Look through the records below and collect all lines that hold the string "experience".

TASK INPUT below:

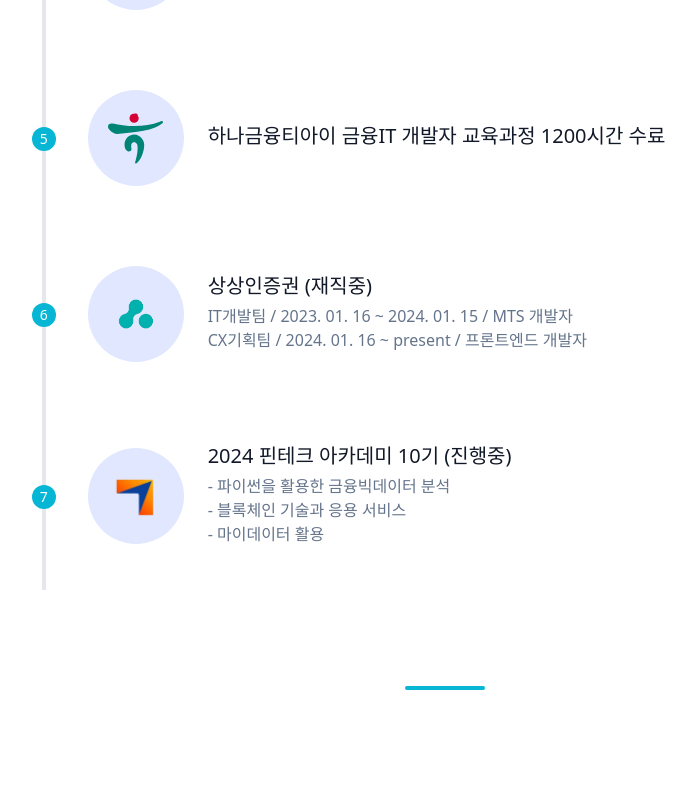
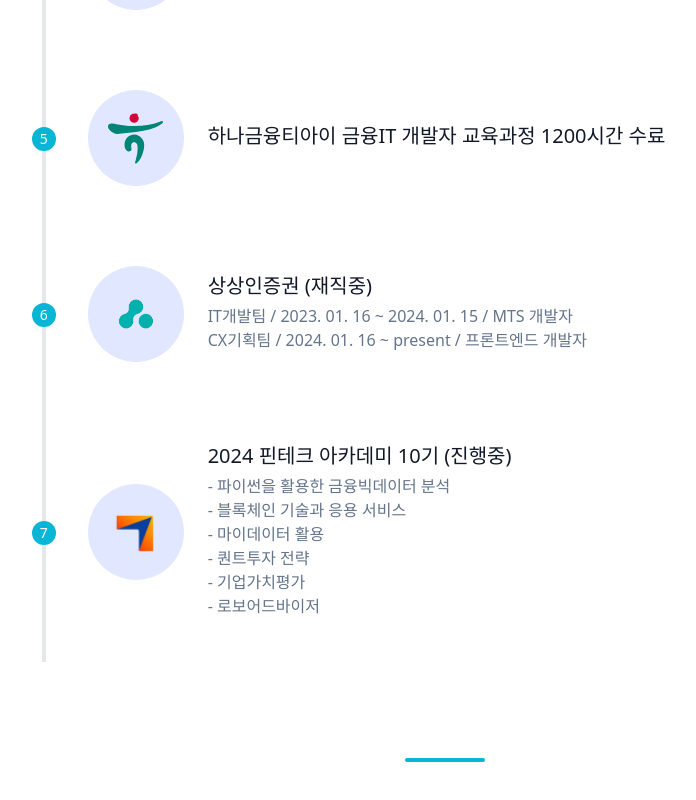
Before and after one commit to jinsumin/next-portfolio, a Next.js app: page /experience in a window 1280 px wide. Shown: the part 866-1666 px from the top of the page, without its empty margins (195-891 px from the left). Before the commit the page ends 1604 px from the top, so only its background shows below. Built offline with nearby package versions, Linux system fonts and the light colour scheme.

Commit message:
education update

```diff
--- a/pages/experience.js
+++ b/pages/experience.js
@@ -166,6 +166,9 @@
                   <p className="pt-1 text-base">- 파이썬을 활용한 금융빅데이터 분석</p>
                   <p className="text-base">- 블록체인 기술과 응용 서비스</p>
                   <p className="text-base">- 마이데이터 활용</p>
+                  <p className="text-base">- 퀀트투자 전략</p>
+                  <p className="text-base">- 기업가치평가</p>
+                  <p className="text-base">- 로보어드바이저</p>
                 </h2>
               </div>
             </div>
```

End of TASK INPUT.

> _ANSWER TO THIS PROBLEM_:
Before and after one commit to jinsumin/next-portfolio, a Next.js app: page /experience in a window 1280 px wide. Shown: the part 866-1666 px from the top of the page, without its empty margins (195-891 px from the left). Before the commit the page ends 1604 px from the top, so only its background shows below. Built offline with nearby package versions, Linux system fonts and the light colour scheme.
--- a/pages/experience.js
+++ b/pages/experience.js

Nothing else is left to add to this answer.